Han joined LACMA in 2011 as the Balch Art Research Library's stacks manager and currently works as a librarian across the Balch Art Research Library and the Robert Gore Rifkind Center for German Expressionist Studies.
At ASU, Han plans to examine issues at the intersection of museums, globalization, and information ethics, with a focus on provenance, repatriation, and indigenous decolonization. She is also interested in exploring the unfolding narratives and ethical issues around North Korean art.
Phoenix Art Museum
López grew up on the borderlands known as Ciudad Juárez-El Paso. Her Indigenous identity is rooted in northern Mexico where her ancestors are from.
López migrated to Phoenix as a young adult and obtained a Bachelor of Fine Arts in photography from Arizona State University in 2018.
In her current position as the bilingual communications specialist at the Phoenix Art Museum, López leads the museum’s bilingual initiative, helping the institution connect with the Spanish-speaking community.
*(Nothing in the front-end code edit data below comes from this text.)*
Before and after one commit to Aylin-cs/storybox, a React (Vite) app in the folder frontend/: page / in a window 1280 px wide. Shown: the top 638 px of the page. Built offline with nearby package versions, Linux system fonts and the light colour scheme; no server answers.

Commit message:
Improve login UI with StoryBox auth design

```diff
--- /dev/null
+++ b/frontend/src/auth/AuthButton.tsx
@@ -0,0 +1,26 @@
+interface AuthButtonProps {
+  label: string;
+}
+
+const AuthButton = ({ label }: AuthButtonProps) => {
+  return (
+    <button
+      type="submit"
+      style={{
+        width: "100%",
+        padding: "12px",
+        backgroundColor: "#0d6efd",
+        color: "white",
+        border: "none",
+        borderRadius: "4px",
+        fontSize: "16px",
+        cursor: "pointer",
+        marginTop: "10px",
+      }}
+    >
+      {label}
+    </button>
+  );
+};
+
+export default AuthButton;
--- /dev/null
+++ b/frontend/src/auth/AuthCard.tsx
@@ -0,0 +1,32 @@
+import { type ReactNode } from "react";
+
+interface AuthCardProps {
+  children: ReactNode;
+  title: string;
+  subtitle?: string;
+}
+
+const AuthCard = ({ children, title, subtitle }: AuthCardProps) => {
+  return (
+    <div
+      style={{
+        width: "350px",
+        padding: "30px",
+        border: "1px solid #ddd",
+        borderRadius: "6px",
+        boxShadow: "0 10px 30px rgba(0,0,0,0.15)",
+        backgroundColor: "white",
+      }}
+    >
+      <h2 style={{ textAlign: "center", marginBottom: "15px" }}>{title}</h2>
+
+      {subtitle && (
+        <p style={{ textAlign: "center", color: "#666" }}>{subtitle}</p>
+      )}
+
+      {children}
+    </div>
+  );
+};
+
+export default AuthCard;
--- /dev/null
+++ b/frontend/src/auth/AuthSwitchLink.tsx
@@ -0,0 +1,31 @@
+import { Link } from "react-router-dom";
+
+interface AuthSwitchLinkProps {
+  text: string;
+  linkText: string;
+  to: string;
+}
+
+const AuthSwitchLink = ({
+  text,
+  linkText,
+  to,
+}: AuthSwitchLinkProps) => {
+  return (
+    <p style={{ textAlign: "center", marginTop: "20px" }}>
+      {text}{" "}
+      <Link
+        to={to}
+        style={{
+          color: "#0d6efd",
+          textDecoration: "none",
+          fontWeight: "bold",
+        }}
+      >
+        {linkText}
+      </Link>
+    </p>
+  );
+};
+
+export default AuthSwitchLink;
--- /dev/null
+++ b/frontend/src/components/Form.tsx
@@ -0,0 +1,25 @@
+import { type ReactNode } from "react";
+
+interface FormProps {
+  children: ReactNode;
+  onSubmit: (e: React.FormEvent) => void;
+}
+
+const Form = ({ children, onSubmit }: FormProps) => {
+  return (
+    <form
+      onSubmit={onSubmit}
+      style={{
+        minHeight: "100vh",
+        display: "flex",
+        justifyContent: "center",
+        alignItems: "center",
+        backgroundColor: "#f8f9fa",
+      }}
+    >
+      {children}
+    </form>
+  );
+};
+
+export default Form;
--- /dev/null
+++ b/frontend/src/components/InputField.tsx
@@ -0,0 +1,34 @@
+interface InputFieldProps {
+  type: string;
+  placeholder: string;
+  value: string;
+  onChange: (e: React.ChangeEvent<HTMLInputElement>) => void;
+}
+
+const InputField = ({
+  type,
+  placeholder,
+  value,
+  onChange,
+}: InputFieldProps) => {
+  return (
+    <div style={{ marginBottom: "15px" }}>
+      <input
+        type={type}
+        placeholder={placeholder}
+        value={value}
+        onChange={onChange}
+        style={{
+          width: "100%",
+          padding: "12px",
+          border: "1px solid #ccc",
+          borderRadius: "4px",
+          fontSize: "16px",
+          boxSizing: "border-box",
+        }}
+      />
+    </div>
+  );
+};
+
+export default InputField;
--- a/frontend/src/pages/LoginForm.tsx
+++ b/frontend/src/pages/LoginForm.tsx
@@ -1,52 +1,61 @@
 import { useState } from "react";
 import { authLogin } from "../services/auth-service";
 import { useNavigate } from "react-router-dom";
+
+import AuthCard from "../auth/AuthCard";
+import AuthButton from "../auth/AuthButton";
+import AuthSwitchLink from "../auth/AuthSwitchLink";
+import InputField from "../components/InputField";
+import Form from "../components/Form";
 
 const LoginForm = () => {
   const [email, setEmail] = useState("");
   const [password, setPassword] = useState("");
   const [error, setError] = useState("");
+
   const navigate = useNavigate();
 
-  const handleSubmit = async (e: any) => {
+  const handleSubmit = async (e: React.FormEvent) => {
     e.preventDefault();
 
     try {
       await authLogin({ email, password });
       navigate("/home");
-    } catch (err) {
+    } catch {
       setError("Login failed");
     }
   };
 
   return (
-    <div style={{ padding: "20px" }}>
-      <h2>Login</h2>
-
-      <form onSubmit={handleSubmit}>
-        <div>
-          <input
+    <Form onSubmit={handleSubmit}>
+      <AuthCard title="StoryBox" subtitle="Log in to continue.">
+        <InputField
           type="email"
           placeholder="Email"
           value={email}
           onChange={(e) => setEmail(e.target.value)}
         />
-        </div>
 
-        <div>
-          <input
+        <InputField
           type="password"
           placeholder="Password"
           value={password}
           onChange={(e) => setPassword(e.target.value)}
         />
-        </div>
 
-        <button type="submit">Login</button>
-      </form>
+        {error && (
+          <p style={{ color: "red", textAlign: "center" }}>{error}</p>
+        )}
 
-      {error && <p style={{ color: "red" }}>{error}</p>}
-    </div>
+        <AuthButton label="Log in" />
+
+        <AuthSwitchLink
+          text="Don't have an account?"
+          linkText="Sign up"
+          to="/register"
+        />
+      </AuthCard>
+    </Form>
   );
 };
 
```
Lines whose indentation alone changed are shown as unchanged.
Her curatorial endeavors are centered in people and their stories, while her community-building efforts focus on indigenizing spaces, supporting transborder voices, and unlearning Eurocentric and patriarchal narratives.
As an ASU-LACMA Fellow, López intends to further her research of matrilineal preservation of ancestral knowledge, seeking to build a framework founded on Indigenous ways of thinking, and one that acknowledges BIPOCBlack, Indigenous, people of color identities outside of the binary.
Ninabah Reid Winton
ASU Art Museum
Reid Winton graduated from ASU in 2016 with a bachelor's degree in digital culture (music). Since then, she has worked on exhibitions at the Heard Museum and at Idyllwild Arts, including "Color Riot! How Color Changed Navajo Textiles" (2019) and "Looking at Us: Examining Institutional Critique" (2022).
In 2022, Winton joined the curatorial department at the ASU Art Museum as an assistant curator.
Her research interests lie in contemporary craft and design, contemporary North American Indigenous art, sound and audio art, textiles and fibers, and material and craft economies. Winton is Diné (Navajo) and is based in downtown Phoenix.